In the early 17th century, the long Age of Civil Wars in Japan finally finished. The tea ceremony became popular among the samurai in a high status. Accordingly, they made much of the tea things including the bowls.
Many daimyos ordered the potters to create their original pottery ware for tea bowls. Hagi-yaki was one of the ceramics.
So it doesn’t have rich colors like an Imari (Arita) ware or Kutani ware. They express the mind of “wabi” and “sabi” which are essential for a tea ceremony. A Hagi ware improves with use.
It is the best Japanese pottery for drinking Japanese green tea!
Japanese green tea:effects, types and how to drink
What’s a Hagi-yaki?
During the Age of Civil Wars, the high‐powered daimyos, Oda Nobunaga (1534-1582) and Toyotomi Hideyoshi (1537-1598) became the patron of Sen-no Riyu (1522-1591).
He established the Japanese tea ceremony and pursued the idea of “wabi” and “sabi”. And Mōri Terumoto (1553-1625) also has the association with the great tea master. He had often thought to create a new pottery for tea bowls.
From 1592 to 1598, the Japanese armies invaded the Korean Peninsula by the order of Toyotomi Hideyoshi. Though the invasion fell through, the daimyos including Terumoto taken the Korean pottery from the country to Japan. Because the Korean ceramic were most popular for the tea ceremony.
The feudal lord of Hagi Domain Mōri Terumoto treated the potteries Lee Shakuko and Lee Kei (brother) with hospitality and make them create a pottery of Hagi. It was the origin of Hagi-yaki.
The texture of a Hagi ware is soft and plump. Most of the wares don’t have painting. They express the beauty with only the shapes and the colors and patterns of the clay and glaze.
The craftsmen of the Hagi ware mix three soil, Mishima (red), Daido (gray), and Mitake (white). And they mainly use the loquat color glaze or white bush clover color glaze.
The more you use it the more they change the colors.

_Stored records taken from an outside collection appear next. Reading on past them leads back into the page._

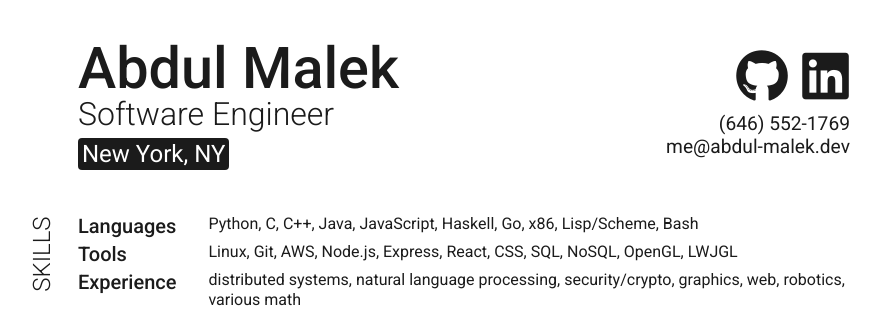
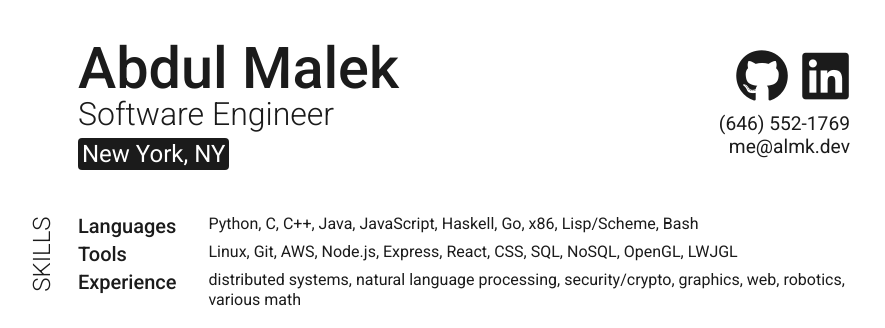
Before and after one commit to abdl-dev/abdul-malek-dev.github.io, a Jekyll site: the page built from index.md, in a window 1280 px wide. Shown: the top 328 px of the page, without its empty margins (174-1059 px from the left). Built offline with Jekyll 4.4.1, drawn with Linux system fonts in a browser that asks for light colours; nearby versions of some CDN libraries; some of the changed lines change nothing that is shown.

Commit message:
Update with new domain

```diff
--- a/_config.yml
+++ b/_config.yml
@@ -1,17 +1,17 @@
 # Site
-repository: abdul-malek-dev/abdul-malek-dev.github.io
+repository: almk-dev/almk-dev.github.io
 color-scheme: auto
 
 # Personal Info
 name: Abdul Malek
 title: Software Engineer
-email: me@abdul-malek.dev
+email: me@almk.dev
 phone: (646) 552-1769
 location: New York, NY
 
 # Social Links
-github: abdul-malek-dev
-linkedin: abdul-malek-dev
+github: almk-dev
+linkedin: almk
 resume: assets/resume.pdf
 
 content:
```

That is called as “various changes of Hagi ware”.
See other pages of Hagi-yaki
Hagi-yaki Japanese tea cups (yunomi) by the traditional craftsmen
If the tea cups get cracked…